Book Review: In The Color of Love

When love was based on the color of her skin.

(photo credit: JEWISH BOOK COUNCIL)
The facts of her life are simple enough. Marra B. Gad was born to a young, unwed Jewish woman. Her biological father was black. That information was hidden from the prospective adoptive, white Jewish parents until her birth. It only became clear when she arrived “the color of milk chocolate [with] a head full of dark, curly hair.”
Given the chance to renege on their plan to adopt the unexpectedly biracial baby, Gad’s parents declined.
“Returning me was not an option because, to them, no mistake had been made. When they looked into my crib, they didn’t see a mixed-race baby – they saw their new daughter. And, at three days old, I was taken home to Chicago.”
In The Color of Love, Gad tells her story in straightforward, unadorned prose. The book is really two tales in one. The first 10 chapters tell the story of her childhood. Although fiercely loved by her parents and maternal grandmother, Gad recounts many (too many) incidences of reprehensible treatment based on the color of her skin.

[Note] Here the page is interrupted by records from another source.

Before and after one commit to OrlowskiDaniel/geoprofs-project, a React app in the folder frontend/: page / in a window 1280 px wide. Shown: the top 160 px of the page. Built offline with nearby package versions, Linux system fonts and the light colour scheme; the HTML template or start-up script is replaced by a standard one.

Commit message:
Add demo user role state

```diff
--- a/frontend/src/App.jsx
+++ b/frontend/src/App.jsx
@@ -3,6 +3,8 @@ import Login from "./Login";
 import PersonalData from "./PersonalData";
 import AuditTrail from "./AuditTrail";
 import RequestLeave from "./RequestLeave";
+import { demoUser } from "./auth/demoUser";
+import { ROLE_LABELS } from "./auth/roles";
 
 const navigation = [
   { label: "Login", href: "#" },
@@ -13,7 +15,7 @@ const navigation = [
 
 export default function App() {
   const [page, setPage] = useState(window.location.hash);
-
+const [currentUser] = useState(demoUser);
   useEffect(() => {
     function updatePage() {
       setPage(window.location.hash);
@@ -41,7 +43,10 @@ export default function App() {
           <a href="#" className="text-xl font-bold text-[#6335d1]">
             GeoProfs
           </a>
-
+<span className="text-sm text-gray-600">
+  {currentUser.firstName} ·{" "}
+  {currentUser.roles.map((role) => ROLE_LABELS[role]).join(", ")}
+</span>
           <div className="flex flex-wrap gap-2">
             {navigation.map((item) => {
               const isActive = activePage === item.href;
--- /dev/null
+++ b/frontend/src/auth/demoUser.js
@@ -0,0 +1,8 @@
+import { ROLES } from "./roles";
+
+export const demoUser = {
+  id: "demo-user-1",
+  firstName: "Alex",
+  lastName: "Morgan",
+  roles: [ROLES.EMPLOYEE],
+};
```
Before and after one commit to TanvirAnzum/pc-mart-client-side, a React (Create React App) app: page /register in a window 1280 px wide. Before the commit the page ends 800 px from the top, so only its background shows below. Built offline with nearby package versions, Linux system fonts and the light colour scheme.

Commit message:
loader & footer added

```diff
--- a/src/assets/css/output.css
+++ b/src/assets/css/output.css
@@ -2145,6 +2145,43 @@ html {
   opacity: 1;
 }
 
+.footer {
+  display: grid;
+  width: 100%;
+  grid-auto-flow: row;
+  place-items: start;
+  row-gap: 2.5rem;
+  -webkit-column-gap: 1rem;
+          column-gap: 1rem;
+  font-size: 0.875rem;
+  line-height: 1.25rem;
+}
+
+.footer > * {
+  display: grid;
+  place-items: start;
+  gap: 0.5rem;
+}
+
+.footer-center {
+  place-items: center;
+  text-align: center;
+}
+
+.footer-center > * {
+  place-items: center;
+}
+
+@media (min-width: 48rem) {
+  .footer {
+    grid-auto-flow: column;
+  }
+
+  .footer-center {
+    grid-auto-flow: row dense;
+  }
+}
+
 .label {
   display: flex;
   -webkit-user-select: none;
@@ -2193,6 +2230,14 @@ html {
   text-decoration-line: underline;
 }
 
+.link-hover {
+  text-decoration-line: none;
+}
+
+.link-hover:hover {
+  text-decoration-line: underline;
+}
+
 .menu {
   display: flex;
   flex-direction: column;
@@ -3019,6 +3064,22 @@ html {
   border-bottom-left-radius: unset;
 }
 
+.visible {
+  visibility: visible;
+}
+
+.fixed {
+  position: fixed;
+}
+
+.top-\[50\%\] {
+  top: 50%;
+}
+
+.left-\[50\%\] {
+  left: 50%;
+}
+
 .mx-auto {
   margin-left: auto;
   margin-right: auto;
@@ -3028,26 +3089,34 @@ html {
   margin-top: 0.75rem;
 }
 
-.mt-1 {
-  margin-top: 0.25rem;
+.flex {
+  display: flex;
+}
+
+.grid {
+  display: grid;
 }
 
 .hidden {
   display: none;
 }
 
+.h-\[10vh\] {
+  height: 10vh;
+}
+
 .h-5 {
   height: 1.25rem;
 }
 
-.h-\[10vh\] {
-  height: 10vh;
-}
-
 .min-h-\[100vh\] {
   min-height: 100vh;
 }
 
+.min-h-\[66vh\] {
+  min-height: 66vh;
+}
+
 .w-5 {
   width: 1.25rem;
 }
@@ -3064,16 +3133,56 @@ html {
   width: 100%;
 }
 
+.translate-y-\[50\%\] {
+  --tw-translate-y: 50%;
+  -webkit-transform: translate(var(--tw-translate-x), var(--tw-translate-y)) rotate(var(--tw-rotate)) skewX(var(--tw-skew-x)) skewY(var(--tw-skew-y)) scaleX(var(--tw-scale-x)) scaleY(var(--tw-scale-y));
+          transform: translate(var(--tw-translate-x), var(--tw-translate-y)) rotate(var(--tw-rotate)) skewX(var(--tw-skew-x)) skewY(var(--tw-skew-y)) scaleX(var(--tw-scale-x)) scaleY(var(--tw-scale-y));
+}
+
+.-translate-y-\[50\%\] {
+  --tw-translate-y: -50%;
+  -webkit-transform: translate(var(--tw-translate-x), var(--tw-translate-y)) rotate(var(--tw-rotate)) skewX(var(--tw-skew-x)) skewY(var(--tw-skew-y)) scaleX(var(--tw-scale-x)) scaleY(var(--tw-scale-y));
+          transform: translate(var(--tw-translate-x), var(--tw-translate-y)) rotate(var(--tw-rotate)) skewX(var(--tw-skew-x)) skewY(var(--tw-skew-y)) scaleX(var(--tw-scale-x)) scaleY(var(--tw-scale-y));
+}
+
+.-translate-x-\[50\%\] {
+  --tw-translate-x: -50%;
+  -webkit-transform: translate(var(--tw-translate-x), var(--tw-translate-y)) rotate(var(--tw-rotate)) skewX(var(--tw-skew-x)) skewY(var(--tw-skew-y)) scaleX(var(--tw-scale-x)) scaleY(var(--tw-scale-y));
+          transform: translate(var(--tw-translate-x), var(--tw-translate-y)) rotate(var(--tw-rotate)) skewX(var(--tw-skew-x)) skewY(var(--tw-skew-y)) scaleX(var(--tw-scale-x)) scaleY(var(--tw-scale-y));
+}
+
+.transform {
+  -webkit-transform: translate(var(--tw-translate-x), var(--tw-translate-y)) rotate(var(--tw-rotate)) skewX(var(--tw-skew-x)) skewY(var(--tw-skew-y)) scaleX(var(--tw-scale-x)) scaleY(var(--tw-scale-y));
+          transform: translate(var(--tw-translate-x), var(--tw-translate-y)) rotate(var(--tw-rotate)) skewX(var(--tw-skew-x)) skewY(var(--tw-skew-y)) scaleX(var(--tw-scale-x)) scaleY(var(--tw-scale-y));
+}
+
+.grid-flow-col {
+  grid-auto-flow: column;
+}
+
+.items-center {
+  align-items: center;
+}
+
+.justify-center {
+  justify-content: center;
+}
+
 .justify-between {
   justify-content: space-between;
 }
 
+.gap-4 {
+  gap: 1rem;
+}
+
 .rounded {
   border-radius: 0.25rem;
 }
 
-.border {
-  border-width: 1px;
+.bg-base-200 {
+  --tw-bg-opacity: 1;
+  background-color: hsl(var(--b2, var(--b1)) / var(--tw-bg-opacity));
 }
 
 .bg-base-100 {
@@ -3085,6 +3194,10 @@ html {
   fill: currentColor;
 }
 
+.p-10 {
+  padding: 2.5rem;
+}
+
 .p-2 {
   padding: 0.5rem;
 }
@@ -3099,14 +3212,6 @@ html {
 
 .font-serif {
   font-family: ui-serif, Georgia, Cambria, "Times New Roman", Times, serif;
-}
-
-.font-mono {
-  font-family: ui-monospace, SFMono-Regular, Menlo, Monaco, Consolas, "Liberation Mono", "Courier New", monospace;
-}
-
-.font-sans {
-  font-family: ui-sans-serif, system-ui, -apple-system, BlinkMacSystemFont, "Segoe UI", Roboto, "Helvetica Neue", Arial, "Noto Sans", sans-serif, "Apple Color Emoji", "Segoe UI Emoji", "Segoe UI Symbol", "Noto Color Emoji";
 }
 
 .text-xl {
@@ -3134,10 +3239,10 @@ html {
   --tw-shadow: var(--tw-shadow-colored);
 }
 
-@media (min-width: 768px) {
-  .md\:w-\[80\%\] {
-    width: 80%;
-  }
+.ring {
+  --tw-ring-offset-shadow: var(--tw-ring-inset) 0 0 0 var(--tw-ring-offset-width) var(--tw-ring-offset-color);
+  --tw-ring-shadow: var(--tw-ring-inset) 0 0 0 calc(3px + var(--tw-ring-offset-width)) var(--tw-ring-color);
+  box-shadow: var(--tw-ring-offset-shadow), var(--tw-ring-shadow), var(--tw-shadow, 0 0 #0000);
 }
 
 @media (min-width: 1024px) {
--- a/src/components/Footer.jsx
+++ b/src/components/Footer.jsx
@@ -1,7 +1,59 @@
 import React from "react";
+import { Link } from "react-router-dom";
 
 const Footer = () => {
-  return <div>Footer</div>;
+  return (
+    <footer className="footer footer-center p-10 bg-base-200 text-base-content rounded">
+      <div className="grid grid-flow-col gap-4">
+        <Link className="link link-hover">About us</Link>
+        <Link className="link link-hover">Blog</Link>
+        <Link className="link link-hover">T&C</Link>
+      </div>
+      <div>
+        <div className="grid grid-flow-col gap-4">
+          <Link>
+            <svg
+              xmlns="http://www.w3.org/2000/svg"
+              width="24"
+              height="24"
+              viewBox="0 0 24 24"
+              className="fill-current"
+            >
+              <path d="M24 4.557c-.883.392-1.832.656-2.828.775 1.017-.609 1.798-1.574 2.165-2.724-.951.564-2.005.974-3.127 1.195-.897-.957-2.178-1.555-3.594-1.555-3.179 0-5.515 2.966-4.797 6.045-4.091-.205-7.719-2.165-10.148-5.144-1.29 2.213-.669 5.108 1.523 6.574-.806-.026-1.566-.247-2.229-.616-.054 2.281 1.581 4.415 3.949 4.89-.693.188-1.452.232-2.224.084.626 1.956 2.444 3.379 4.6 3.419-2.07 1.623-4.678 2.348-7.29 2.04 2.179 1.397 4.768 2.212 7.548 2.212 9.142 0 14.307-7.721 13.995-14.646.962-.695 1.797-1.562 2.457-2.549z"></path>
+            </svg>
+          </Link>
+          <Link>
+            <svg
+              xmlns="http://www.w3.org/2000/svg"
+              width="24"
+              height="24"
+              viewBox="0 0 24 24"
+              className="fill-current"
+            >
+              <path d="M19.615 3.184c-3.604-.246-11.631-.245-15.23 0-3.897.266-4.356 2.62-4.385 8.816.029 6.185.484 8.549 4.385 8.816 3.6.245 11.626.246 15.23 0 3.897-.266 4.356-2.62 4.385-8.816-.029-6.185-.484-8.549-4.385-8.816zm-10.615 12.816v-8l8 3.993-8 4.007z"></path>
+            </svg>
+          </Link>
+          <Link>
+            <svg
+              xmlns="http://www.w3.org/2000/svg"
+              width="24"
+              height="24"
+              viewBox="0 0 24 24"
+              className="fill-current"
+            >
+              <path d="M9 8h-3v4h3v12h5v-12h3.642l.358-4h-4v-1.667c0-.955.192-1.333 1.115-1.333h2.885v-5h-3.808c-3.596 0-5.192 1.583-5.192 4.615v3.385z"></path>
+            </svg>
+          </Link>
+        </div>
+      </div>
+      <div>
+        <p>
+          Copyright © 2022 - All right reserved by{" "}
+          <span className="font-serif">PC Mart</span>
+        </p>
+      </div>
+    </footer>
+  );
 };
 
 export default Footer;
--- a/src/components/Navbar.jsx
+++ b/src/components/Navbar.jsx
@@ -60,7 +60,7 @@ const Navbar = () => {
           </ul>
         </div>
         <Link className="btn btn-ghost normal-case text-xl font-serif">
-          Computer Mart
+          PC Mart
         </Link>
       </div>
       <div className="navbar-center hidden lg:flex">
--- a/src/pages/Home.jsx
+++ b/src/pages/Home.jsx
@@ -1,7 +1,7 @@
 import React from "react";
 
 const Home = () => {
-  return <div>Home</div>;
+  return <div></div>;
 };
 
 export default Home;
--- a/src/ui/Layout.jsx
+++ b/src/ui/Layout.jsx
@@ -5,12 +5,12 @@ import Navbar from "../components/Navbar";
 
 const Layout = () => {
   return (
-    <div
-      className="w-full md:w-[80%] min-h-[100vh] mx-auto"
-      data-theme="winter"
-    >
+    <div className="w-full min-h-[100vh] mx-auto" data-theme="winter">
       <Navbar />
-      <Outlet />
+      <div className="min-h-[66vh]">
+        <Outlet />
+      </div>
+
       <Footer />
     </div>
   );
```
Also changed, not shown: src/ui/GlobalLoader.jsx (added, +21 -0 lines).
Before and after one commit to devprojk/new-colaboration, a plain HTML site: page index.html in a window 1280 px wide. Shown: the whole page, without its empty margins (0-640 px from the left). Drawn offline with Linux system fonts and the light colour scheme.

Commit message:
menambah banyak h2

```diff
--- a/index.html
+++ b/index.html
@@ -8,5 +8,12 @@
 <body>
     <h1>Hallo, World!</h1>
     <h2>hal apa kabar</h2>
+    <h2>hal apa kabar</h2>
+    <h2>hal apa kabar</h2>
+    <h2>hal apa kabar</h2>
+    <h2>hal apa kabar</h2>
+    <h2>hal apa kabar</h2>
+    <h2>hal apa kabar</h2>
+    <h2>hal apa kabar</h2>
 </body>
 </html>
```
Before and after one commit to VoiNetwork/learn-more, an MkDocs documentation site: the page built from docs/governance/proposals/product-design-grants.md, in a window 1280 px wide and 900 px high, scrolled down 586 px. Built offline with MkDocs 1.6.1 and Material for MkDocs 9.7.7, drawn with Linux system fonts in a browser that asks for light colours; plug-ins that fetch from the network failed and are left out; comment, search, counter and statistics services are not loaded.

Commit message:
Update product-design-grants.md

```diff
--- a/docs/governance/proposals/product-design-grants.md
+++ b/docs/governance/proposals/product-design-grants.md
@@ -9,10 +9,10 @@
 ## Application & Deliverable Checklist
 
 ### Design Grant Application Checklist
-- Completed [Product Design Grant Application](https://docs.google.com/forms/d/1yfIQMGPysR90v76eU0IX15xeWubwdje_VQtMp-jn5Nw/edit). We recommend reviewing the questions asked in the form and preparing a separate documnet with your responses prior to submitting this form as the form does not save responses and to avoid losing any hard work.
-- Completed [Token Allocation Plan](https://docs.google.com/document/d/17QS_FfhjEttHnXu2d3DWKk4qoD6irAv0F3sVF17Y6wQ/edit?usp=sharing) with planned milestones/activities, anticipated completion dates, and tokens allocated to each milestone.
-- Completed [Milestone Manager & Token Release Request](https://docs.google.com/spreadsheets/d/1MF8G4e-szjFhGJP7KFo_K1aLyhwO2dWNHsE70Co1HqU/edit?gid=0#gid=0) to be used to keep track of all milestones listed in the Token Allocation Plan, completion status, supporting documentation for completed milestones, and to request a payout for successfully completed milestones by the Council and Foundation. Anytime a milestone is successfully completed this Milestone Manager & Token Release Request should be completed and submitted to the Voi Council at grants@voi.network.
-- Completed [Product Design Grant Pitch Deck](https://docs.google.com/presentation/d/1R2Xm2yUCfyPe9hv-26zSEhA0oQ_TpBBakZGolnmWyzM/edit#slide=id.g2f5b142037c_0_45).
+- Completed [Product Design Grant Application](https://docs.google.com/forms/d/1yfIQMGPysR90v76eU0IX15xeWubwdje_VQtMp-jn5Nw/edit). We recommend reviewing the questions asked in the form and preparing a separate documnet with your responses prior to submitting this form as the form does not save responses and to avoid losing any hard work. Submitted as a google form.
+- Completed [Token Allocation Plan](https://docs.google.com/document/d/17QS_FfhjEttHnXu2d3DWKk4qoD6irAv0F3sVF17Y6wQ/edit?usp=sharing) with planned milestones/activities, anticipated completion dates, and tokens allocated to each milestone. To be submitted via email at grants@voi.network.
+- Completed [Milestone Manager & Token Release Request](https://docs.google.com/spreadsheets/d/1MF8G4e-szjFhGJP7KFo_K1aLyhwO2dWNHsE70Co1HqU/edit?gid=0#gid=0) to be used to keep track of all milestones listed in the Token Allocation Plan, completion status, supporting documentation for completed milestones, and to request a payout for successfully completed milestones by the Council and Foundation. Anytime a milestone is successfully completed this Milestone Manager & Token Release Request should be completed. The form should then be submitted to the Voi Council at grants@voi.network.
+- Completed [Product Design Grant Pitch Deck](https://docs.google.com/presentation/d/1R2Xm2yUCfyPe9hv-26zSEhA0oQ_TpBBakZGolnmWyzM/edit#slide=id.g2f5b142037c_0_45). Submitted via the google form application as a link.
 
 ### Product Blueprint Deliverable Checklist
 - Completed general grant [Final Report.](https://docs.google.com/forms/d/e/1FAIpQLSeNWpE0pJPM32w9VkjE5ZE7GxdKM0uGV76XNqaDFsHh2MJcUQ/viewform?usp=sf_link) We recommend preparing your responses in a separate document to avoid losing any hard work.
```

Just one example suffices to capture the indignities to which she was subjected as a mixed-race Jewish girl in a white Jewish family. As a child, Gad was directed to clean up a chain-smoking aunt’s cigarette butts, while her sister was taken onto the aunt’s lap and read to. The reaction was swift and strong, and the visiting Aunt Goldie was banished from the family home, never to be seen again.
Gad elaborated, “Goldie wasn’t the first relative to be cast out of the family when bias had been made known, but it was the first time I had witnessed it. It was the first time I can remember knowing something horrible was happening and that I was at the heart of it.”
As an adult, many men found her exotic, not suitable as a life partner, but rather as an exciting sexual conquest. Worse, her Jewishness was frequently questioned.
When Gad attended the 2019 Union for Reform Judaism Biennial as an invited presenter, reports of her maltreatment clearly indicate, to our great shame, that her Jewishness was still being questioned. Twice she was assumed to be part of the hotel staff. Her presence at the conference was repeatedly and aggressively challenged. When she replied that she was an invited speaker, she was questioned about what she could have to speak about that would interest a Jewish audience.
Part One ends with a careless expression of racism, voiced by her mother’s eccentric and favorite Aunt Nette. Until that pivotal moment, “Nette’s behavior has been so elegantly executed as to never be public. She was careful not to be overtly aggressive as my other relatives had been. It was easy – for both my mother and me – to find other reasons why she treated me differently from my siblings,” Gad wrote about her great aunt.
In the book’s second part, Gad details how, in the absence of other family members who could, she took personal responsibility for her Great-Aunt Nette’s care. In doing so, Gad wrote about herself, “I defaulted to love.”
In an ironic twist, Great-Aunt Nette’s racism was blunted by her cognitive impairment due to Alzheimer’s disease. In the end, Gad got to experience a wholly different Nette, and the two were able to connect.
“Alzheimer’s turned an abusive, mean woman into someone docile. Sweet. Complimentary. And the eyes that no longer recognized me no longer saw me as ugly and inferior.... I had finally found a place of peace, comfort, and, at times, even joy in her company,” Gad reflected.
Having earned a master’s degree in modern Jewish history, Gad now works as an independent film and television producer in Los Angeles. In the book’s prologue, despite all she endures as a result of her biracial origin, she pronounces herself “the luckiest.”
In the end, the reader is left to marvel at Gad’s magnanimity. In the face of a lifetime of racially motivated aggression, she consistently chooses love.
By Marra Gad
Agate Bolden
256 pages; $17.00